> **Activity**
Of the entries that follow, how many lines hold the word "shown"? Reply with the number only.

> **Records contained in a dataset**
###

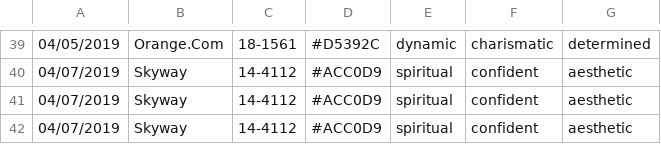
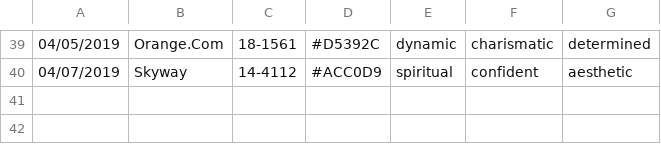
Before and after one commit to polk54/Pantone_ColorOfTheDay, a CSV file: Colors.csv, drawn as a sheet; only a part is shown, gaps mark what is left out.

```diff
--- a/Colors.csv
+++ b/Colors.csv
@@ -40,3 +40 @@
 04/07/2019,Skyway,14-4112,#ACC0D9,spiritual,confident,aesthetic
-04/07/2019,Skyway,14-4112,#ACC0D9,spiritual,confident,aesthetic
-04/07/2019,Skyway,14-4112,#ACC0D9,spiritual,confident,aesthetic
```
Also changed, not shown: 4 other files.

###

> **Result for this task**
2